It is not uncommon for fluorite specimens mined from the historic Illinois-Kentucky Fluorspar District to contain bitumen, oil or other hydrocarbon inclusions. Often, these hydrocarbon inclusions will show bright fluorescence under UV, sometimes producing a spectacular luminescent effect. This specimen, collected from the famous Minerva No. 1 Mine (Cave-In-Rock, Hardin Co., IL), provides a beautiful example of brightly fluorescent hydrocarbon inclusions.
Fluorescent hydrocarbon inclusions are seen as bright blue/white dots within the fluorite cubes. This photograph was taken under long wave UV (365 nm). The largest crystal measures 28 mm on the upper edge.
Same view as seen in the photograph above, showing fluorescence under short wave UV (254 nm).
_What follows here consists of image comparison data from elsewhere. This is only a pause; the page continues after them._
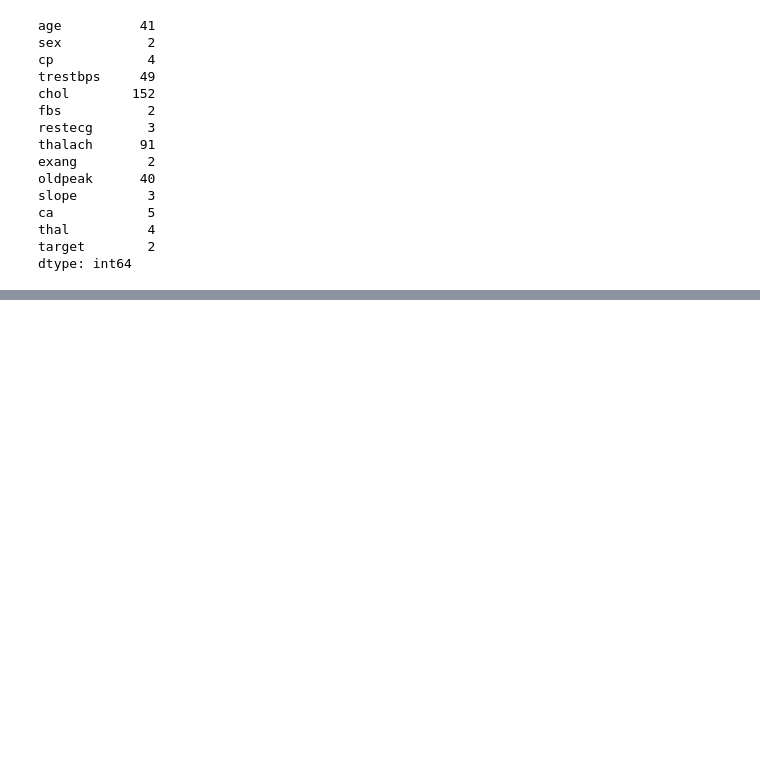
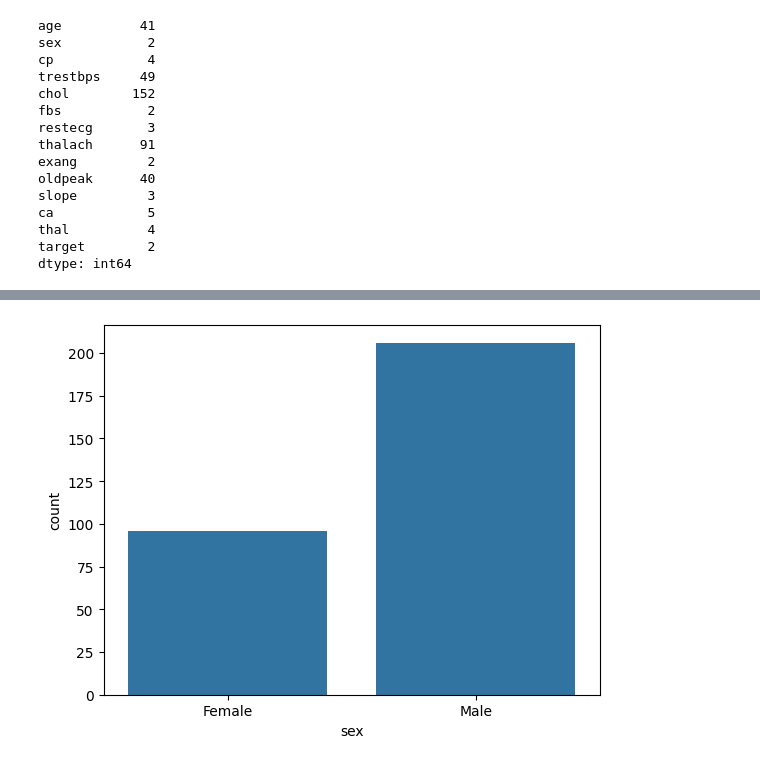
Before and after one commit to yash66gupta/Heart-disease-analysis, a Jupyter notebook: Heart_disease_data_analysis.ipynb, the cells around one changed output, grey strips where cells are left out. Saved outputs shown, nothing was run; the diff lists cells and outputs as text; code cells hidden in the pictures; blank space fills up the shorter version.

```diff
--- a/Heart_disease_data_analysis.ipynb
+++ b/Heart_disease_data_analysis.ipynb
@@ -138,0 +137,6 @@ dtype: int64
+# %%
+sns.countplot(x='sex', data= df1)
+plt.xticks([0,1],['Female','Male'])
+plt.show()
+# %% [output]
+[figure, added]
```
Also changed, not shown: parts of 8 cells of this notebook.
Same view as seen in the two photograph above, taken under visible light.
The following series of photographs show the specimen, beginning as a full view, and then at increasingly higher levels of magnification
Full view of specimen, shown under visible light. This piece measures 10.4 x 6.2 x 5.0 cm, and weighs 417 grams.
Full view of specimen showing fluorescence under long wave UV (left) and short wave UV (right). Click on image for a larger view.
Close-up view of main fluorite cube (28 mm on upper edge) shown under visible light (left), long wave UV (middle) and short wave UV (right). Click on image for a larger view.
Macro view of main fluorite cube, FOV = 6.8 mm, shown under visible light (left), long wave UV (middle) and short wave UV (right). Click on image for a larger view.